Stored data
━━━━━━━━
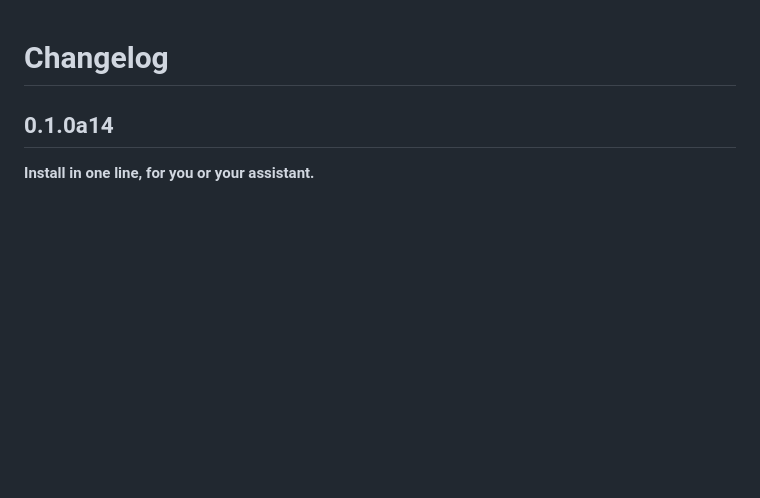
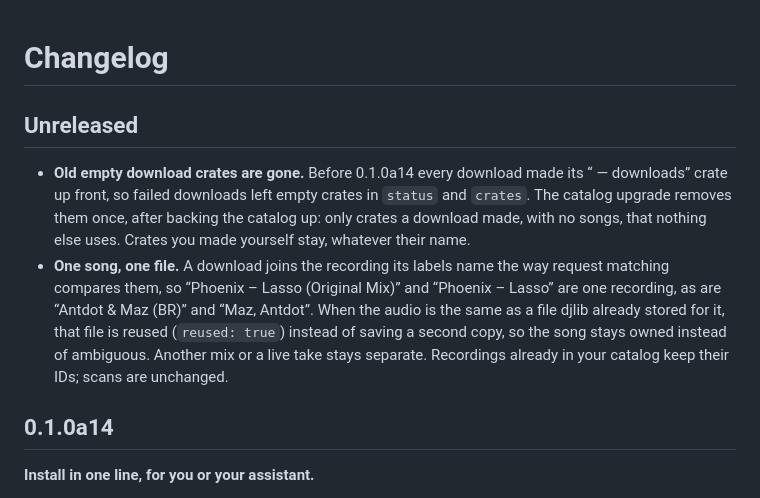
Before and after one commit to uneasymusings/dj-library-tool, a Markdown page: CHANGELOG.md, the part around the change. GitHub-like rendering; blank space fills up the shorter version.

Commit message:
Changelog: empty download crates removed, one file per downloaded song

```diff
--- a/CHANGELOG.md
+++ b/CHANGELOG.md
@@ -1,4 +1,9 @@
 # Changelog
+
+## Unreleased
+
+- **Old empty download crates are gone.** Before 0.1.0a14 every download made its “<set> — downloads” crate up front, so failed downloads left empty crates in `status` and `crates`. The catalog upgrade removes them once, after backing the catalog up: only crates a download made, with no songs, that nothing else uses. Crates you made yourself stay, whatever their name.
+- **One song, one file.** A download joins the recording its labels name the way request matching compares them, so “Phoenix – Lasso (Original Mix)” and “Phoenix – Lasso” are one recording, as are “Antdot & Maz (BR)” and “Maz, Antdot”. When the audio is the same as a file djlib already stored for it, that file is reused (`reused: true`) instead of saving a second copy, so the song stays owned instead of ambiguous. Another mix or a live take stays separate. Recordings already in your catalog keep their IDs; scans are unchanged.
 
 ## 0.1.0a14
 
```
━━━━━━━━
What the task asks -> Using the records above, output their complete text exactly, minus any images.

Solution to the problem ->
Before and after one commit to uneasymusings/dj-library-tool, a Markdown page: CHANGELOG.md, the part around the change. GitHub-like rendering; blank space fills up the shorter version.

Commit message:
Changelog: empty download crates removed, one file per downloaded song

```diff
--- a/CHANGELOG.md
+++ b/CHANGELOG.md
@@ -1,4 +1,9 @@
 # Changelog
+
+## Unreleased
+
+- **Old empty download crates are gone.** Before 0.1.0a14 every download made its “<set> — downloads” crate up front, so failed downloads left empty crates in `status` and `crates`. The catalog upgrade removes them once, after backing the catalog up: only crates a download made, with no songs, that nothing else uses. Crates you made yourself stay, whatever their name.
+- **One song, one file.** A download joins the recording its labels name the way request matching compares them, so “Phoenix – Lasso (Original Mix)” and “Phoenix – Lasso” are one recording, as are “Antdot & Maz (BR)” and “Maz, Antdot”. When the audio is the same as a file djlib already stored for it, that file is reused (`reused: true`) instead of saving a second copy, so the song stays owned instead of ambiguous. Another mix or a live take stays separate. Recordings already in your catalog keep their IDs; scans are unchanged.
 
 ## 0.1.0a14
 
```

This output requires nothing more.